==== RECORDS SUPPLIED

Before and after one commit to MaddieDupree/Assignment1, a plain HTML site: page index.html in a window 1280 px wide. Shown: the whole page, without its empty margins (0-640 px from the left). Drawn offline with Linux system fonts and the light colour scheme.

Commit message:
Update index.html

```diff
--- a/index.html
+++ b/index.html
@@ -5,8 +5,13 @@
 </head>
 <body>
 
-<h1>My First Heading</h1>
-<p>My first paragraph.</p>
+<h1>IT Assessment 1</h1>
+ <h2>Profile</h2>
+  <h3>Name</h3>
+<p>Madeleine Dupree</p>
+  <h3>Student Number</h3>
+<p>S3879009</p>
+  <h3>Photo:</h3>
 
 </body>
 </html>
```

========

For this exercise, all the data must be repeated exactly.

_ANSWER TO THE EXERCISE_.
Before and after one commit to MaddieDupree/Assignment1, a plain HTML site: page index.html in a window 1280 px wide. Shown: the whole page, without its empty margins (0-640 px from the left). Drawn offline with Linux system fonts and the light colour scheme.

Commit message:
Update index.html

```diff
--- a/index.html
+++ b/index.html
@@ -5,8 +5,13 @@
 </head>
 <body>
 
-<h1>My First Heading</h1>
-<p>My first paragraph.</p>
+<h1>IT Assessment 1</h1>
+ <h2>Profile</h2>
+  <h3>Name</h3>
+<p>Madeleine Dupree</p>
+  <h3>Student Number</h3>
+<p>S3879009</p>
+  <h3>Photo:</h3>
 
 </body>
 </html>
```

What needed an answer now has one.